PROBLEM REQUIREMENTS. An exact reproduction of the data below is expected, free of images.

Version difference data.
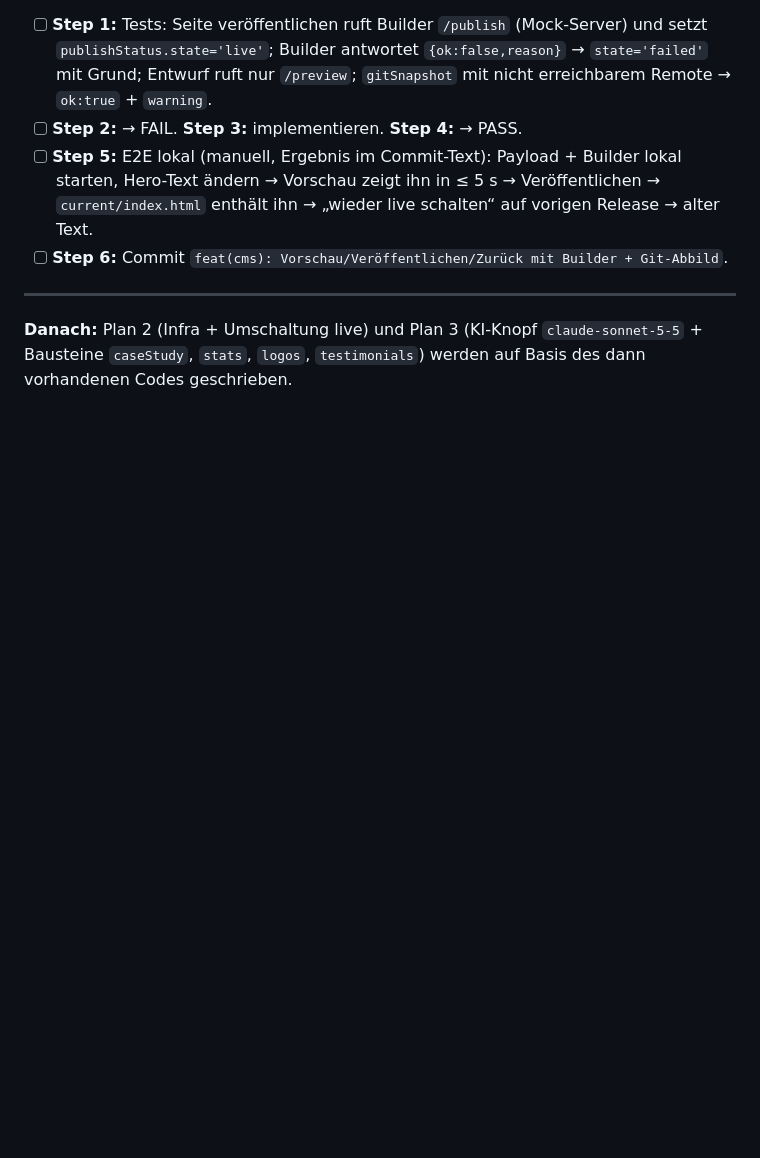
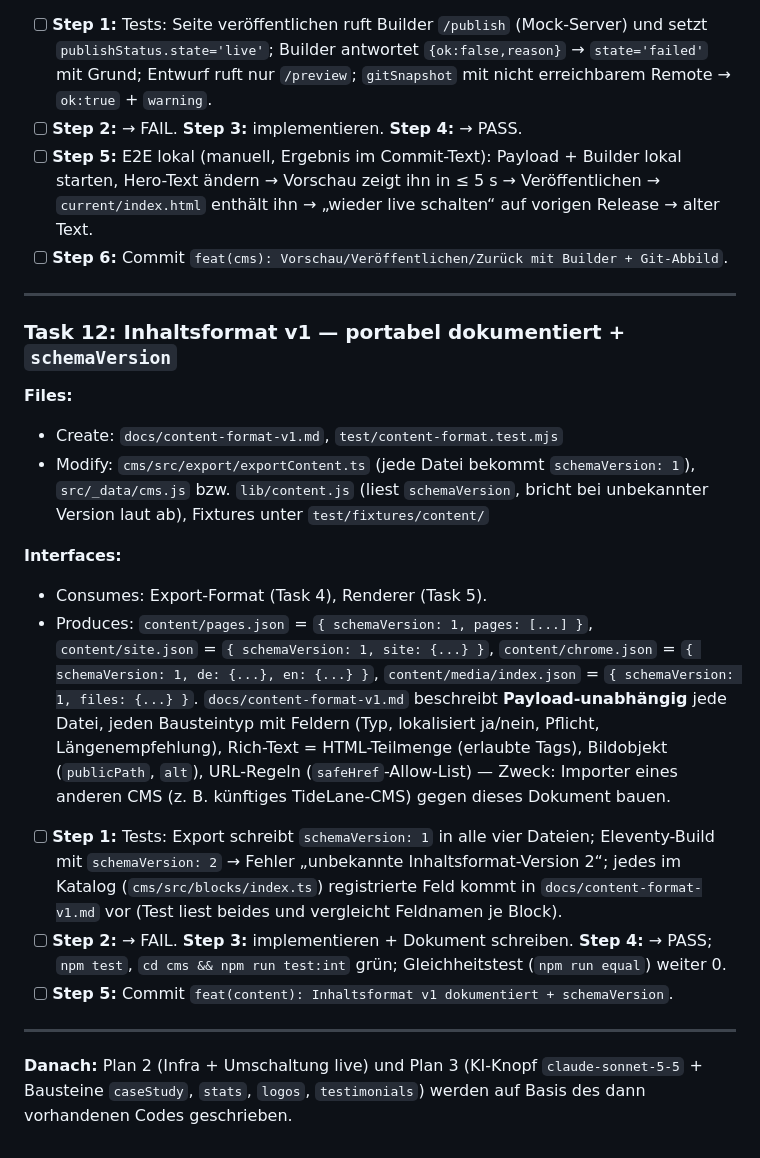
Before and after one commit to Kozlowski-IT/kozlowski-it.de, a Markdown page: docs/2026-11-06-cms-plan-1-lokal.md, the part around the change. Rendered like a GitHub page; blank space fills up the shorter version.

Commit message:
docs: Portabilität — Inhaltsformat v1 + schemaVersion (Spec §9a, Plan Task 12)
Co-Authored-By: Claude Opus 5.5 <noreply@anthropic.com>
Claude-Session: https://claude.ai/code/session_01Y1GK66a8MoMD3FFLJ85GiH

```diff
--- a/docs/2026-11-06-cms-plan-1-lokal.md
+++ b/docs/2026-11-06-cms-plan-1-lokal.md
@@ -211,4 +211,20 @@
 
 ---
 
+### Task 12: Inhaltsformat v1 — portabel dokumentiert + `schemaVersion`
+
+**Files:**
+- Create: `docs/content-format-v1.md`, `test/content-format.test.mjs`
+- Modify: `cms/src/export/exportContent.ts` (jede Datei bekommt `schemaVersion: 1`), `src/_data/cms.js` bzw. `lib/content.js` (liest `schemaVersion`, bricht bei unbekannter Version laut ab), Fixtures unter `test/fixtures/content/`
+
+**Interfaces:**
+- Consumes: Export-Format (Task 4), Renderer (Task 5).
+- Produces: `content/pages.json` = `{ schemaVersion: 1, pages: [...] }`, `content/site.json` = `{ schemaVersion: 1, site: {...} }`, `content/chrome.json` = `{ schemaVersion: 1, de: {...}, en: {...} }`, `content/media/index.json` = `{ schemaVersion: 1, files: {...} }`. `docs/content-format-v1.md` beschreibt **Payload-unabhängig** jede Datei, jeden Bausteintyp mit Feldern (Typ, lokalisiert ja/nein, Pflicht, Längenempfehlung), Rich-Text = HTML-Teilmenge (erlaubte Tags), Bildobjekt (`publicPath`, `alt`), URL-Regeln (`safeHref`-Allow-List) — Zweck: Importer eines anderen CMS (z. B. künftiges TideLane-CMS) gegen dieses Dokument bauen.
+
+- [ ] **Step 1:** Tests: Export schreibt `schemaVersion: 1` in alle vier Dateien; Eleventy-Build mit `schemaVersion: 2` → Fehler „unbekannte Inhaltsformat-Version 2“; jedes im Katalog (`cms/src/blocks/index.ts`) registrierte Feld kommt in `docs/content-format-v1.md` vor (Test liest beides und vergleicht Feldnamen je Block).
+- [ ] **Step 2:** → FAIL. **Step 3:** implementieren + Dokument schreiben. **Step 4:** → PASS; `npm test`, `cd cms && npm run test:int` grün; Gleichheitstest (`npm run equal`) weiter 0.
+- [ ] **Step 5:** Commit `feat(content): Inhaltsformat v1 dokumentiert + schemaVersion`.
+
+---
+
 **Danach:** Plan 2 (Infra + Umschaltung live) und Plan 3 (KI-Knopf `claude-sonnet-5-5` + Bausteine `caseStudy`, `stats`, `logos`, `testimonials`) werden auf Basis des dann vorhandenen Codes geschrieben.
```
Also changed, not shown: docs/2026-11-06-cms-design.md (+8 -0 lines).
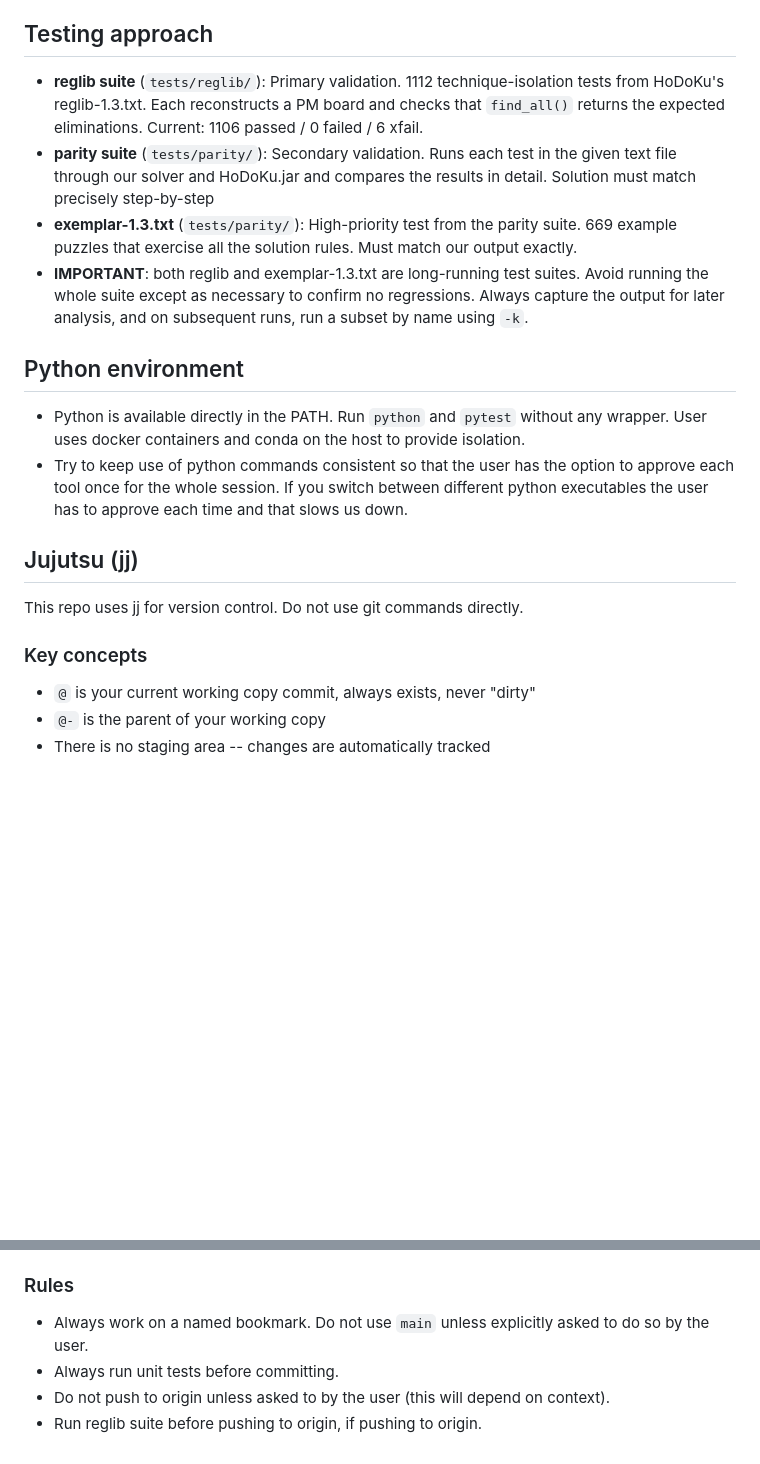
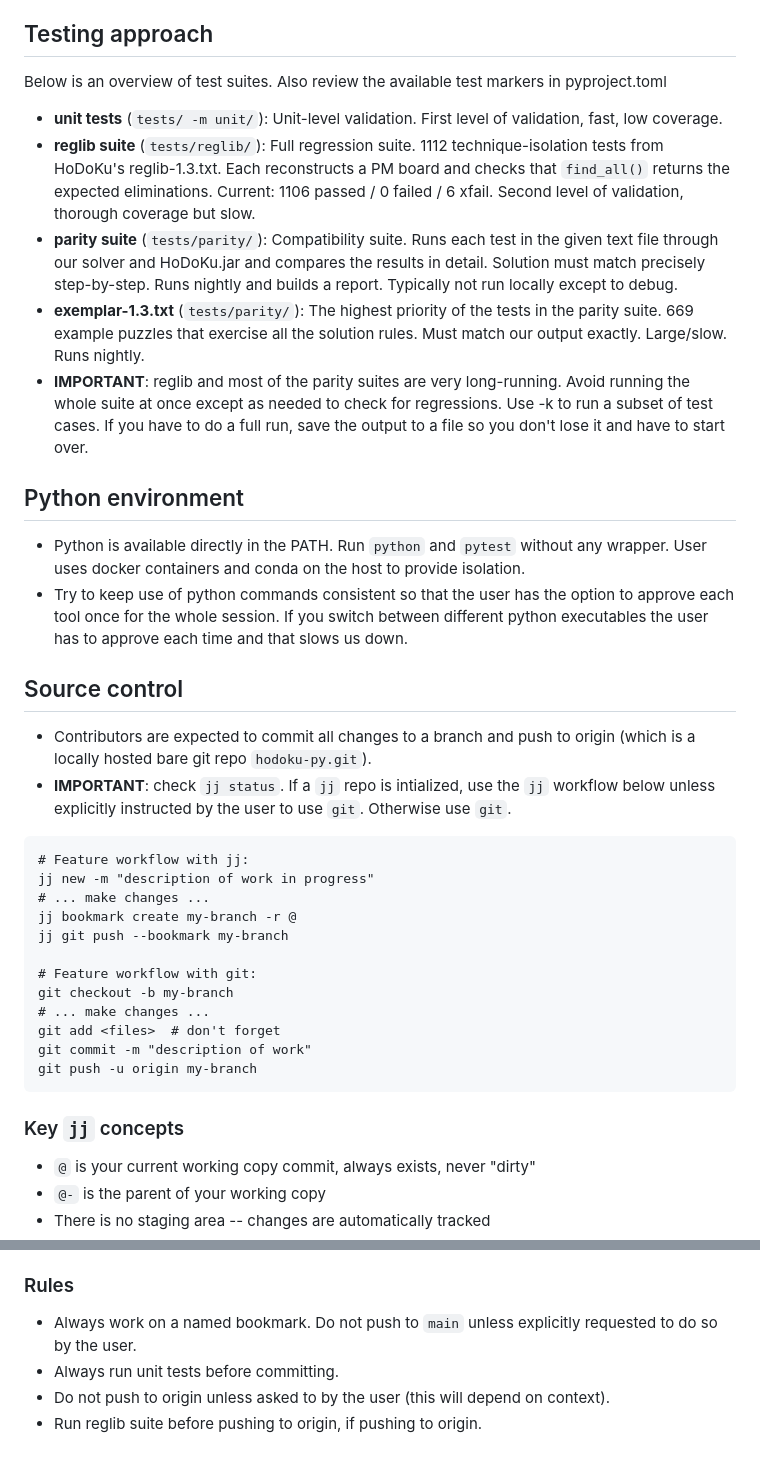
Before and after one commit to alexdej/hodoku-py, a Markdown page: CLAUDE.md, 2 parts joined by grey strips. GitHub-like rendering; blank space fills up the shorter version.

Commit message:
improve CLAUDE's instructions

````diff
--- a/CLAUDE.md
+++ b/CLAUDE.md
@@ -58,17 +58,20 @@ Full details in `docs/ROADMAP.md` → "HoDoKu compatibility: elimination orderin
 
 ## Testing approach
 
-- **reglib suite** (`tests/reglib/`): Primary validation. 1112 technique-isolation tests from
+Below is an overview of test suites. Also review the available test markers in pyproject.toml
+
+- **unit tests** (`tests/ -m unit/`): Unit-level validation. First level of validation, fast, low coverage.
+- **reglib suite** (`tests/reglib/`): Full regression suite. 1112 technique-isolation tests from
   HoDoKu's reglib-1.3.txt. Each reconstructs a PM board and checks that `find_all()` returns
-  the expected eliminations. Current: 1106 passed / 0 failed / 6 xfail.
-- **parity suite** (`tests/parity/`): Secondary validation. Runs each test in the given text file
+  the expected eliminations. Current: 1106 passed / 0 failed / 6 xfail. Second level of validation, thorough coverage but slow.
+- **parity suite** (`tests/parity/`): Compatibility suite. Runs each test in the given text file
   through our solver and HoDoKu.jar and compares the results in detail. Solution must match precisely
-  step-by-step
-- **exemplar-1.3.txt** (`tests/parity/`): High-priority test from the parity suite. 669 example puzzles
-  that exercise all the solution rules. Must match our output exactly.
-- **IMPORTANT**: both reglib and exemplar-1.3.txt are long-running test suites. Avoid running the whole
-  suite except as necessary to confirm no regressions. Always capture the output for later analysis, and on
-  subsequent runs, run a subset by name using `-k`.
+  step-by-step. Runs nightly and builds a report. Typically not run locally except to debug.
+- **exemplar-1.3.txt** (`tests/parity/`): The highest priority of the tests in the parity suite. 669 example puzzles
+  that exercise all the solution rules. Must match our output exactly. Large/slow. Runs nightly.
+- **IMPORTANT**: reglib and most of the parity suites are very long-running. Avoid running the whole
+  suite at once except as needed to check for regressions. Use -k to run a subset of test cases.
+  If you have to do a full run, save the output to a file so you don't lose it and have to start over.
 
 
 ## Python environment
@@ -77,11 +80,29 @@ Full details in `docs/ROADMAP.md` → "HoDoKu compatibility: elimination orderin
 - Try to keep use of python commands consistent so that the user has the option to approve each tool once for the whole session. If
   you switch between different python executables the user has to approve each time and that slows us down.
 
-## Jujutsu (jj)
+## Source control
 
-This repo uses jj for version control. Do not use git commands directly.
+- Contributors are expected to commit all changes to a branch and push to origin
+  (which is a locally hosted bare git repo `hodoku-py.git`).
+- **IMPORTANT**: check `jj status`. If a `jj` repo is intialized, use the `jj` workflow below
+  unless explicitly instructed by the user to use `git`. Otherwise use `git`.
 
-### Key concepts
+```
+# Feature workflow with jj:
+jj new -m "description of work in progress"
+# ... make changes ...
+jj bookmark create my-branch -r @
+jj git push --bookmark my-branch
+
+# Feature workflow with git:
+git checkout -b my-branch
+# ... make changes ...
+git add <files>  # don't forget
+git commit -m "description of work"
+git push -u origin my-branch
+```
+
+### Key `jj` concepts
 - `@` is your current working copy commit, always exists, never "dirty"
 - `@-` is the parent of your working copy
 - There is no staging area -- changes are automatically tracked
@@ -97,7 +118,7 @@ This repo uses jj for version control. Do not use git commands directly.
 - `jj log` to see history
 
 ### Rules
-- Always work on a named bookmark. Do not use `main` unless explicitly asked to do so by the user.
+- Always work on a named bookmark. Do not push to `main` unless explicitly requested to do so by the user.
 - Always run unit tests before committing.
 - Do not push to origin unless asked to by the user (this will depend on context).
 - Run reglib suite before pushing to origin, if pushing to origin.
````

ANSWER BELOW.
Before and after one commit to Kozlowski-IT/kozlowski-it.de, a Markdown page: docs/2026-11-06-cms-plan-1-lokal.md, the part around the change. Rendered like a GitHub page; blank space fills up the shorter version.

Commit message:
docs: Portabilität — Inhaltsformat v1 + schemaVersion (Spec §9a, Plan Task 12)
Co-Authored-By: Claude Opus 5.5 <noreply@anthropic.com>
Claude-Session: https://claude.ai/code/session_01Y1GK66a8MoMD3FFLJ85GiH

```diff
--- a/docs/2026-11-06-cms-plan-1-lokal.md
+++ b/docs/2026-11-06-cms-plan-1-lokal.md
@@ -211,4 +211,20 @@
 
 ---
 
+### Task 12: Inhaltsformat v1 — portabel dokumentiert + `schemaVersion`
+
+**Files:**
+- Create: `docs/content-format-v1.md`, `test/content-format.test.mjs`
+- Modify: `cms/src/export/exportContent.ts` (jede Datei bekommt `schemaVersion: 1`), `src/_data/cms.js` bzw. `lib/content.js` (liest `schemaVersion`, bricht bei unbekannter Version laut ab), Fixtures unter `test/fixtures/content/`
+
+**Interfaces:**
+- Consumes: Export-Format (Task 4), Renderer (Task 5).
+- Produces: `content/pages.json` = `{ schemaVersion: 1, pages: [...] }`, `content/site.json` = `{ schemaVersion: 1, site: {...} }`, `content/chrome.json` = `{ schemaVersion: 1, de: {...}, en: {...} }`, `content/media/index.json` = `{ schemaVersion: 1, files: {...} }`. `docs/content-format-v1.md` beschreibt **Payload-unabhängig** jede Datei, jeden Bausteintyp mit Feldern (Typ, lokalisiert ja/nein, Pflicht, Längenempfehlung), Rich-Text = HTML-Teilmenge (erlaubte Tags), Bildobjekt (`publicPath`, `alt`), URL-Regeln (`safeHref`-Allow-List) — Zweck: Importer eines anderen CMS (z. B. künftiges TideLane-CMS) gegen dieses Dokument bauen.
+
+- [ ] **Step 1:** Tests: Export schreibt `schemaVersion: 1` in alle vier Dateien; Eleventy-Build mit `schemaVersion: 2` → Fehler „unbekannte Inhaltsformat-Version 2“; jedes im Katalog (`cms/src/blocks/index.ts`) registrierte Feld kommt in `docs/content-format-v1.md` vor (Test liest beides und vergleicht Feldnamen je Block).
+- [ ] **Step 2:** → FAIL. **Step 3:** implementieren + Dokument schreiben. **Step 4:** → PASS; `npm test`, `cd cms && npm run test:int` grün; Gleichheitstest (`npm run equal`) weiter 0.
+- [ ] **Step 5:** Commit `feat(content): Inhaltsformat v1 dokumentiert + schemaVersion`.
+
+---
+
 **Danach:** Plan 2 (Infra + Umschaltung live) und Plan 3 (KI-Knopf `claude-sonnet-5-5` + Bausteine `caseStudy`, `stats`, `logos`, `testimonials`) werden auf Basis des dann vorhandenen Codes geschrieben.
```
Also changed, not shown: docs/2026-11-06-cms-design.md (+8 -0 lines).
Before and after one commit to alexdej/hodoku-py, a Markdown page: CLAUDE.md, 2 parts joined by grey strips. GitHub-like rendering; blank space fills up the shorter version.

Commit message:
improve CLAUDE's instructions

````diff
--- a/CLAUDE.md
+++ b/CLAUDE.md
@@ -58,17 +58,20 @@ Full details in `docs/ROADMAP.md` → "HoDoKu compatibility: elimination orderin
 
 ## Testing approach
 
-- **reglib suite** (`tests/reglib/`): Primary validation. 1112 technique-isolation tests from
+Below is an overview of test suites. Also review the available test markers in pyproject.toml
+
+- **unit tests** (`tests/ -m unit/`): Unit-level validation. First level of validation, fast, low coverage.
+- **reglib suite** (`tests/reglib/`): Full regression suite. 1112 technique-isolation tests from
   HoDoKu's reglib-1.3.txt. Each reconstructs a PM board and checks that `find_all()` returns
-  the expected eliminations. Current: 1106 passed / 0 failed / 6 xfail.
-- **parity suite** (`tests/parity/`): Secondary validation. Runs each test in the given text file
+  the expected eliminations. Current: 1106 passed / 0 failed / 6 xfail. Second level of validation, thorough coverage but slow.
+- **parity suite** (`tests/parity/`): Compatibility suite. Runs each test in the given text file
   through our solver and HoDoKu.jar and compares the results in detail. Solution must match precisely
-  step-by-step
-- **exemplar-1.3.txt** (`tests/parity/`): High-priority test from the parity suite. 669 example puzzles
-  that exercise all the solution rules. Must match our output exactly.
-- **IMPORTANT**: both reglib and exemplar-1.3.txt are long-running test suites. Avoid running the whole
-  suite except as necessary to confirm no regressions. Always capture the output for later analysis, and on
-  subsequent runs, run a subset by name using `-k`.
+  step-by-step. Runs nightly and builds a report. Typically not run locally except to debug.
+- **exemplar-1.3.txt** (`tests/parity/`): The highest priority of the tests in the parity suite. 669 example puzzles
+  that exercise all the solution rules. Must match our output exactly. Large/slow. Runs nightly.
+- **IMPORTANT**: reglib and most of the parity suites are very long-running. Avoid running the whole
+  suite at once except as needed to check for regressions. Use -k to run a subset of test cases.
+  If you have to do a full run, save the output to a file so you don't lose it and have to start over.
 
 
 ## Python environment
@@ -77,11 +80,29 @@ Full details in `docs/ROADMAP.md` → "HoDoKu compatibility: elimination orderin
 - Try to keep use of python commands consistent so that the user has the option to approve each tool once for the whole session. If
   you switch between different python executables the user has to approve each time and that slows us down.
 
-## Jujutsu (jj)
+## Source control
 
-This repo uses jj for version control. Do not use git commands directly.
+- Contributors are expected to commit all changes to a branch and push to origin
+  (which is a locally hosted bare git repo `hodoku-py.git`).
+- **IMPORTANT**: check `jj status`. If a `jj` repo is intialized, use the `jj` workflow below
+  unless explicitly instructed by the user to use `git`. Otherwise use `git`.
 
-### Key concepts
+```
+# Feature workflow with jj:
+jj new -m "description of work in progress"
+# ... make changes ...
+jj bookmark create my-branch -r @
+jj git push --bookmark my-branch
+
+# Feature workflow with git:
+git checkout -b my-branch
+# ... make changes ...
+git add <files>  # don't forget
+git commit -m "description of work"
+git push -u origin my-branch
+```
+
+### Key `jj` concepts
 - `@` is your current working copy commit, always exists, never "dirty"
 - `@-` is the parent of your working copy
 - There is no staging area -- changes are automatically tracked
@@ -97,7 +118,7 @@ This repo uses jj for version control. Do not use git commands directly.
 - `jj log` to see history
 
 ### Rules
-- Always work on a named bookmark. Do not use `main` unless explicitly asked to do so by the user.
+- Always work on a named bookmark. Do not push to `main` unless explicitly requested to do so by the user.
 - Always run unit tests before committing.
 - Do not push to origin unless asked to by the user (this will depend on context).
 - Run reglib suite before pushing to origin, if pushing to origin.
````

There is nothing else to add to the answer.